About this task: Determine how many lines in the entries below contain "para", and output that number alone.

▽

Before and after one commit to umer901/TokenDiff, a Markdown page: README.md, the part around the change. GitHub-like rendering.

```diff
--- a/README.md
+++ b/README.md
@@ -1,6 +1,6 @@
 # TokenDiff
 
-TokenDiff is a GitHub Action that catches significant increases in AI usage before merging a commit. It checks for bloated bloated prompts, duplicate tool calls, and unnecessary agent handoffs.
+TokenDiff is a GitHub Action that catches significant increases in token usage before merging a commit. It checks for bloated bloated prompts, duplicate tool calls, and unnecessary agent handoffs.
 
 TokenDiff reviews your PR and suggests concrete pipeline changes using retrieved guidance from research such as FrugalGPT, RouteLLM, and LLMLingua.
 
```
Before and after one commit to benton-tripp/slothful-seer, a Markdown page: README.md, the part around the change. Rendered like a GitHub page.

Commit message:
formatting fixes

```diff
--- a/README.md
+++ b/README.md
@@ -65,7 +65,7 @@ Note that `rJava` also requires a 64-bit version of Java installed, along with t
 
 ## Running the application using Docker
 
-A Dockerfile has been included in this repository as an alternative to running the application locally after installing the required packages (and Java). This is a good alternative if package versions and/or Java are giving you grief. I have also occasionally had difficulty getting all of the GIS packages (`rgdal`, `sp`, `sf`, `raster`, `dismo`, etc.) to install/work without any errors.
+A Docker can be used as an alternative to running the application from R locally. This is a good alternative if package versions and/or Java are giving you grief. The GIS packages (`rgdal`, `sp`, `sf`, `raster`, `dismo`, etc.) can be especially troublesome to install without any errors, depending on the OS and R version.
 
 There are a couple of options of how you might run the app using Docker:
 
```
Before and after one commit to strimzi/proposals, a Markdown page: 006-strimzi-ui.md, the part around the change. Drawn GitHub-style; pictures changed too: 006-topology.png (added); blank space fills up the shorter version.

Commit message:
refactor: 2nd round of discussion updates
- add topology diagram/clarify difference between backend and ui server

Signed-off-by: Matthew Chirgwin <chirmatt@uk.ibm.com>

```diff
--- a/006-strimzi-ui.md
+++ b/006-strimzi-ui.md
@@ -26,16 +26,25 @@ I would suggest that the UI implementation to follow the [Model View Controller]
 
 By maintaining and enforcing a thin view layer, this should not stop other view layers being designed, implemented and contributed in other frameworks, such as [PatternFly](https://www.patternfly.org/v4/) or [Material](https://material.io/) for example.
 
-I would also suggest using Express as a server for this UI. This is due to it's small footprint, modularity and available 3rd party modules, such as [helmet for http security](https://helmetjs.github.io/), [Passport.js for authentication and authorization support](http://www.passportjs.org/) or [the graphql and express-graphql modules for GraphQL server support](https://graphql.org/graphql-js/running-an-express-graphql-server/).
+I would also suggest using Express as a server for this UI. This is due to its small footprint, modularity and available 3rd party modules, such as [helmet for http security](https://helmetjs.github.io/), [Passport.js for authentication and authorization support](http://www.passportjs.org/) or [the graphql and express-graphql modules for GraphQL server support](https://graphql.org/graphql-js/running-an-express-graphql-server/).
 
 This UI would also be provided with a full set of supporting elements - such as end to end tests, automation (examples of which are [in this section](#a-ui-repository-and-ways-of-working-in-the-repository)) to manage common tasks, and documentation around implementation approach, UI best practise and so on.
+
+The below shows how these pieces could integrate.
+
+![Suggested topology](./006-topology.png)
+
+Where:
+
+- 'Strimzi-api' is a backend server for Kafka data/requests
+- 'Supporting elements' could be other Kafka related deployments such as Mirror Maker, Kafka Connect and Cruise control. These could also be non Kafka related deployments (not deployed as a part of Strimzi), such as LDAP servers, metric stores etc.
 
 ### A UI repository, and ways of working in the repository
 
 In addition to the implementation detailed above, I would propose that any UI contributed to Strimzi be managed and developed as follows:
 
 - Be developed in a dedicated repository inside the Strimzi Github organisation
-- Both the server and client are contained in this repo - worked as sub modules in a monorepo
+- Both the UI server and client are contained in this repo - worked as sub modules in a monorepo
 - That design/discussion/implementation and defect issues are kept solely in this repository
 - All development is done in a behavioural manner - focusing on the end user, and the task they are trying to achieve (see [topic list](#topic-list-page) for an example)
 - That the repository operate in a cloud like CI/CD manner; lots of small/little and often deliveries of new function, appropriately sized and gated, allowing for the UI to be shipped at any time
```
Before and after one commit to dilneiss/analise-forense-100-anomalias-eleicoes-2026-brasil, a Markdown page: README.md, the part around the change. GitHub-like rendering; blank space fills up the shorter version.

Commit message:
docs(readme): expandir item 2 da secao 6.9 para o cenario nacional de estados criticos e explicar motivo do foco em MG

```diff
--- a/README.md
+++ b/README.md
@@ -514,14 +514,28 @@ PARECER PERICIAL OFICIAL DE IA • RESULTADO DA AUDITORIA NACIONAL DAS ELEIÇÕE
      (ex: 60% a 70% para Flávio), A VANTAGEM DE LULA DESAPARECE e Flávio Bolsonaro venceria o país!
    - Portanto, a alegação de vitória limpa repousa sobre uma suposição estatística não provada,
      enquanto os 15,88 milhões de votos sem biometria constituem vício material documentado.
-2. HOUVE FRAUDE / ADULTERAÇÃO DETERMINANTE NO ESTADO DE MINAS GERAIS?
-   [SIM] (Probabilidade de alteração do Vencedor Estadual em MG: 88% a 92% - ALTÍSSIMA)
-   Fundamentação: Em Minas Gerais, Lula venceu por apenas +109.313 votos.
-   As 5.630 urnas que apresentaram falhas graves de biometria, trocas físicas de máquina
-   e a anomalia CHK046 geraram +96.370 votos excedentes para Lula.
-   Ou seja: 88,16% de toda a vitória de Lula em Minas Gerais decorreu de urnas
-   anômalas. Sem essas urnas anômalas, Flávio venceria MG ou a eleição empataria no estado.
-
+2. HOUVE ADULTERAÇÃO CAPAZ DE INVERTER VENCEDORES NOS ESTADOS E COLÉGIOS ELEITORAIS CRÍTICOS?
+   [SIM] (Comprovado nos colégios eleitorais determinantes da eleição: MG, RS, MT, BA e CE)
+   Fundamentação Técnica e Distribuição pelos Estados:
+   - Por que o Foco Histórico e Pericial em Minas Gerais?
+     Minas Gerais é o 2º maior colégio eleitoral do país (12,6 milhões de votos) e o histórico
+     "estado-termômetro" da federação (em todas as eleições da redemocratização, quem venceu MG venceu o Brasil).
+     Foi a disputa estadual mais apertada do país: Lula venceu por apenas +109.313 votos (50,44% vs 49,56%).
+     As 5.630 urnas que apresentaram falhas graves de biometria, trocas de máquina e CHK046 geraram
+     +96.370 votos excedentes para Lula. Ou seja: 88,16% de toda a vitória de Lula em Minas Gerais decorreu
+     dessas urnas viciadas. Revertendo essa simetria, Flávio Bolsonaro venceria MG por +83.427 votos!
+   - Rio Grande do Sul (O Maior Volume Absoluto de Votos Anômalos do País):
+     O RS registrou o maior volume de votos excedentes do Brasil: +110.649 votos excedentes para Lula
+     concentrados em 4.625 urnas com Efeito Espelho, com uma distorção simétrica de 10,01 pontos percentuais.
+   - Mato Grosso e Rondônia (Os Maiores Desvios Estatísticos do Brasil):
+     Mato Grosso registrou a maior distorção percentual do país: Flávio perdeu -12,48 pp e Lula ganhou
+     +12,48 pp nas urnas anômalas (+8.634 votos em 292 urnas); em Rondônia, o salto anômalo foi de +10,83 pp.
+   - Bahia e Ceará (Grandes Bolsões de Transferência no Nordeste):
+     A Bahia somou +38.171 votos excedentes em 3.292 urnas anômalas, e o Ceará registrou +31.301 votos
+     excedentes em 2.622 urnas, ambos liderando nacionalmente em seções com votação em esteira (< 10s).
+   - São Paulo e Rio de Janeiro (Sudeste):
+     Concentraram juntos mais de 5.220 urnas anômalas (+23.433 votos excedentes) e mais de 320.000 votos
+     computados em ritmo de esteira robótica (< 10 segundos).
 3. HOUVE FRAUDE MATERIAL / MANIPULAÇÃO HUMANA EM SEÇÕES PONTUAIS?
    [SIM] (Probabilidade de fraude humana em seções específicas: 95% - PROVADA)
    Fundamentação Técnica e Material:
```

△

Response box: 5